[Edit tracking data]
□ □ □ □ □ □ □

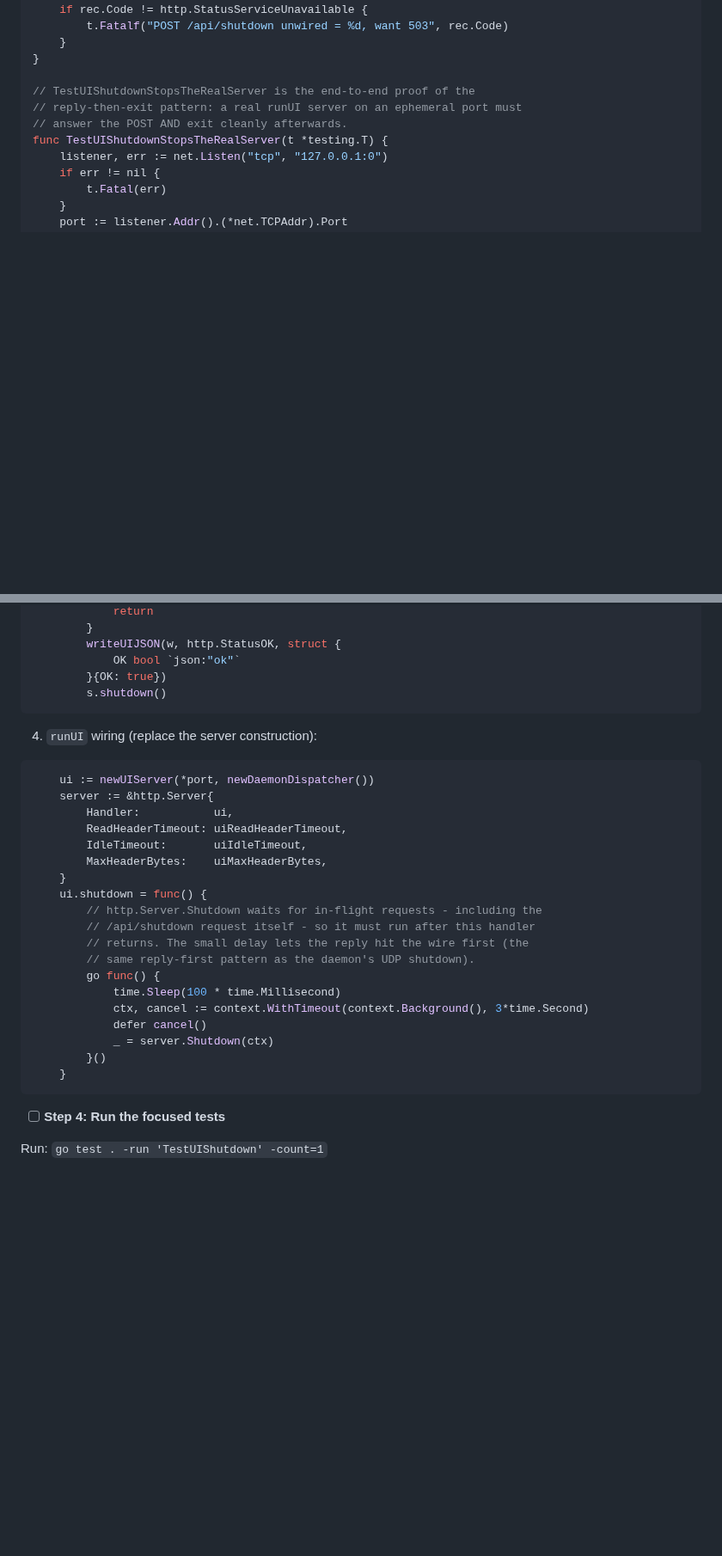
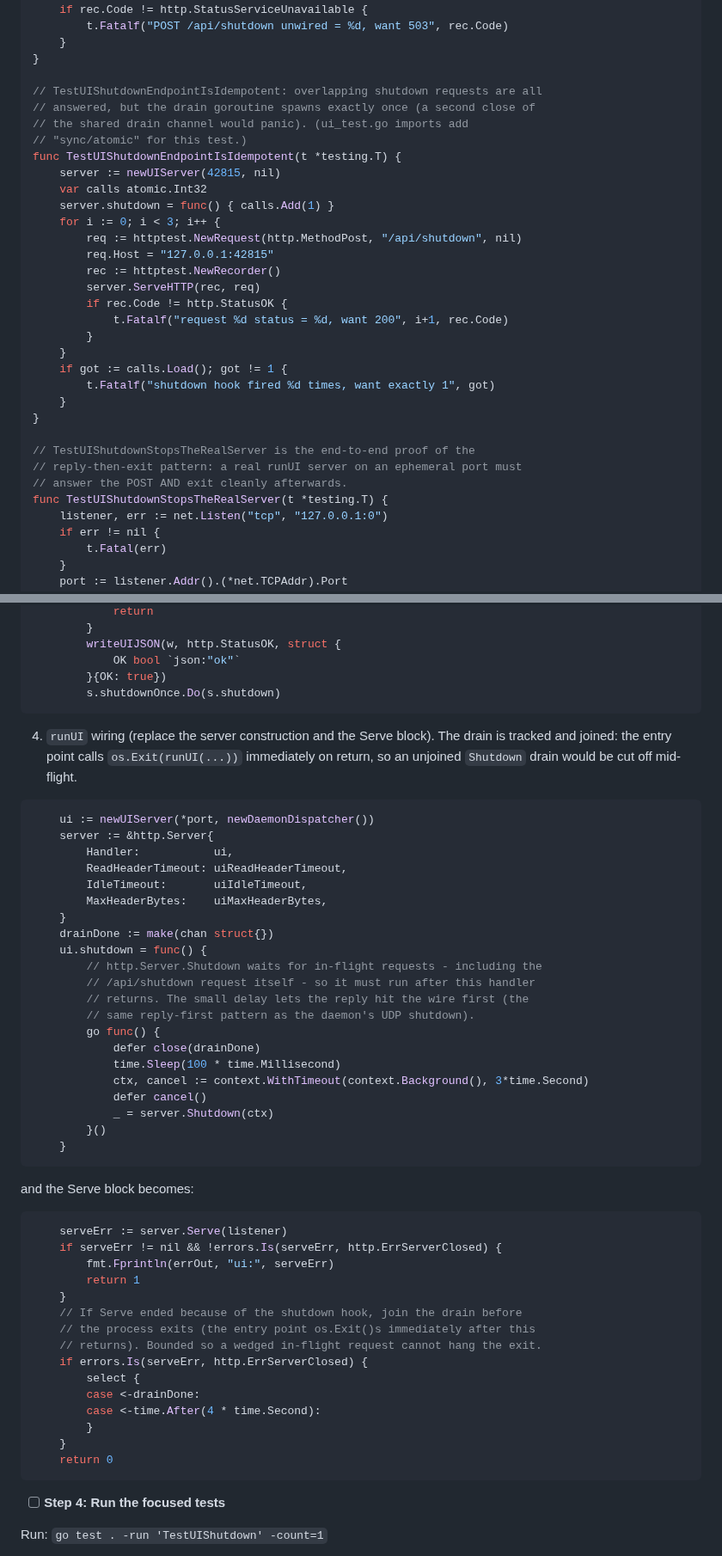
Before and after one commit to danshapiro/mutastic, a Markdown page: docs/plans/2026-08-14-tray-icon.md, 2 parts joined by grey strips. Shown at 86% size. Rendered like a GitHub page; blank space fills up the shorter version.

Commit message:
docs: fix plan prose/snippets through delta round 6

````diff
--- a/docs/plans/2026-08-14-tray-icon.md
+++ b/docs/plans/2026-08-14-tray-icon.md
@@ -1422,6 +1423,28 @@ func TestUIShutdownEndpointGuards(t *testing.T) {
 	}
 }
 
+// TestUIShutdownEndpointIsIdempotent: overlapping shutdown requests are all
+// answered, but the drain goroutine spawns exactly once (a second close of
+// the shared drain channel would panic). (ui_test.go imports add
+// "sync/atomic" for this test.)
+func TestUIShutdownEndpointIsIdempotent(t *testing.T) {
+	server := newUIServer(42815, nil)
+	var calls atomic.Int32
+	server.shutdown = func() { calls.Add(1) }
+	for i := 0; i < 3; i++ {
+		req := httptest.NewRequest(http.MethodPost, "/api/shutdown", nil)
+		req.Host = "127.0.0.1:42815"
+		rec := httptest.NewRecorder()
+		server.ServeHTTP(rec, req)
+		if rec.Code != http.StatusOK {
+			t.Fatalf("request %d status = %d, want 200", i+1, rec.Code)
+		}
+	}
+	if got := calls.Load(); got != 1 {
+		t.Fatalf("shutdown hook fired %d times, want exactly 1", got)
+	}
+}
+
 // TestUIShutdownStopsTheRealServer is the end-to-end proof of the
 // reply-then-exit pattern: a real runUI server on an ephemeral port must
 // answer the POST AND exit cleanly afterwards.
@@ -1510,10 +1536,10 @@ type uiServer struct {
 		writeUIJSON(w, http.StatusOK, struct {
 			OK bool `json:"ok"`
 		}{OK: true})
-		s.shutdown()
-```
-
-4. `runUI` wiring (replace the server construction):
+		s.shutdownOnce.Do(s.shutdown)
+```
+
+4. `runUI` wiring (replace the server construction and the Serve block). The drain is tracked and joined: the entry point calls `os.Exit(runUI(...))` immediately on return, so an unjoined `Shutdown` drain would be cut off mid-flight.
 
 ```go
 	ui := newUIServer(*port, newDaemonDispatcher())
@@ -1523,12 +1549,14 @@ type uiServer struct {
 		IdleTimeout:       uiIdleTimeout,
 		MaxHeaderBytes:    uiMaxHeaderBytes,
 	}
+	drainDone := make(chan struct{})
 	ui.shutdown = func() {
 		// http.Server.Shutdown waits for in-flight requests - including the
 		// /api/shutdown request itself - so it must run after this handler
 		// returns. The small delay lets the reply hit the wire first (the
 		// same reply-first pattern as the daemon's UDP shutdown).
 		go func() {
+			defer close(drainDone)
 			time.Sleep(100 * time.Millisecond)
 			ctx, cancel := context.WithTimeout(context.Background(), 3*time.Second)
 			defer cancel()
@@ -1537,6 +1565,26 @@ type uiServer struct {
 	}
 ```
 
+and the Serve block becomes:
+
+```go
+	serveErr := server.Serve(listener)
+	if serveErr != nil && !errors.Is(serveErr, http.ErrServerClosed) {
+		fmt.Fprintln(errOut, "ui:", serveErr)
+		return 1
+	}
+	// If Serve ended because of the shutdown hook, join the drain before
+	// the process exits (the entry point os.Exit()s immediately after this
+	// returns). Bounded so a wedged in-flight request cannot hang the exit.
+	if errors.Is(serveErr, http.ErrServerClosed) {
+		select {
+		case <-drainDone:
+		case <-time.After(4 * time.Second):
+		}
+	}
+	return 0
+```
+
 - [ ] **Step 4: Run the focused tests**
 
 Run: `go test . -run 'TestUIShutdown' -count=1`
````
Also changed, not shown: other parts of docs/plans/2026-08-14-tray-icon.md (+13 -10 lines).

□ □ □ □ □ □ □

Although the records above contain pictures, your copy should give only their text, exactly as written.

Before and after one commit to danshapiro/mutastic, a Markdown page: docs/plans/2026-08-14-tray-icon.md, 2 parts joined by grey strips. Shown at 86% size. Rendered like a GitHub page; blank space fills up the shorter version.

Commit message:
docs: fix plan prose/snippets through delta round 6

````diff
--- a/docs/plans/2026-08-14-tray-icon.md
+++ b/docs/plans/2026-08-14-tray-icon.md
@@ -1422,6 +1423,28 @@ func TestUIShutdownEndpointGuards(t *testing.T) {
 	}
 }
 
+// TestUIShutdownEndpointIsIdempotent: overlapping shutdown requests are all
+// answered, but the drain goroutine spawns exactly once (a second close of
+// the shared drain channel would panic). (ui_test.go imports add
+// "sync/atomic" for this test.)
+func TestUIShutdownEndpointIsIdempotent(t *testing.T) {
+	server := newUIServer(42815, nil)
+	var calls atomic.Int32
+	server.shutdown = func() { calls.Add(1) }
+	for i := 0; i < 3; i++ {
+		req := httptest.NewRequest(http.MethodPost, "/api/shutdown", nil)
+		req.Host = "127.0.0.1:42815"
+		rec := httptest.NewRecorder()
+		server.ServeHTTP(rec, req)
+		if rec.Code != http.StatusOK {
+			t.Fatalf("request %d status = %d, want 200", i+1, rec.Code)
+		}
+	}
+	if got := calls.Load(); got != 1 {
+		t.Fatalf("shutdown hook fired %d times, want exactly 1", got)
+	}
+}
+
 // TestUIShutdownStopsTheRealServer is the end-to-end proof of the
 // reply-then-exit pattern: a real runUI server on an ephemeral port must
 // answer the POST AND exit cleanly afterwards.
@@ -1510,10 +1536,10 @@ type uiServer struct {
 		writeUIJSON(w, http.StatusOK, struct {
 			OK bool `json:"ok"`
 		}{OK: true})
-		s.shutdown()
-```
-
-4. `runUI` wiring (replace the server construction):
+		s.shutdownOnce.Do(s.shutdown)
+```
+
+4. `runUI` wiring (replace the server construction and the Serve block). The drain is tracked and joined: the entry point calls `os.Exit(runUI(...))` immediately on return, so an unjoined `Shutdown` drain would be cut off mid-flight.
 
 ```go
 	ui := newUIServer(*port, newDaemonDispatcher())
@@ -1523,12 +1549,14 @@ type uiServer struct {
 		IdleTimeout:       uiIdleTimeout,
 		MaxHeaderBytes:    uiMaxHeaderBytes,
 	}
+	drainDone := make(chan struct{})
 	ui.shutdown = func() {
 		// http.Server.Shutdown waits for in-flight requests - including the
 		// /api/shutdown request itself - so it must run after this handler
 		// returns. The small delay lets the reply hit the wire first (the
 		// same reply-first pattern as the daemon's UDP shutdown).
 		go func() {
+			defer close(drainDone)
 			time.Sleep(100 * time.Millisecond)
 			ctx, cancel := context.WithTimeout(context.Background(), 3*time.Second)
 			defer cancel()
@@ -1537,6 +1565,26 @@ type uiServer struct {
 	}
 ```
 
+and the Serve block becomes:
+
+```go
+	serveErr := server.Serve(listener)
+	if serveErr != nil && !errors.Is(serveErr, http.ErrServerClosed) {
+		fmt.Fprintln(errOut, "ui:", serveErr)
+		return 1
+	}
+	// If Serve ended because of the shutdown hook, join the drain before
+	// the process exits (the entry point os.Exit()s immediately after this
+	// returns). Bounded so a wedged in-flight request cannot hang the exit.
+	if errors.Is(serveErr, http.ErrServerClosed) {
+		select {
+		case <-drainDone:
+		case <-time.After(4 * time.Second):
+		}
+	}
+	return 0
+```
+
 - [ ] **Step 4: Run the focused tests**
 
 Run: `go test . -run 'TestUIShutdown' -count=1`
````
Also changed, not shown: other parts of docs/plans/2026-08-14-tray-icon.md (+13 -10 lines).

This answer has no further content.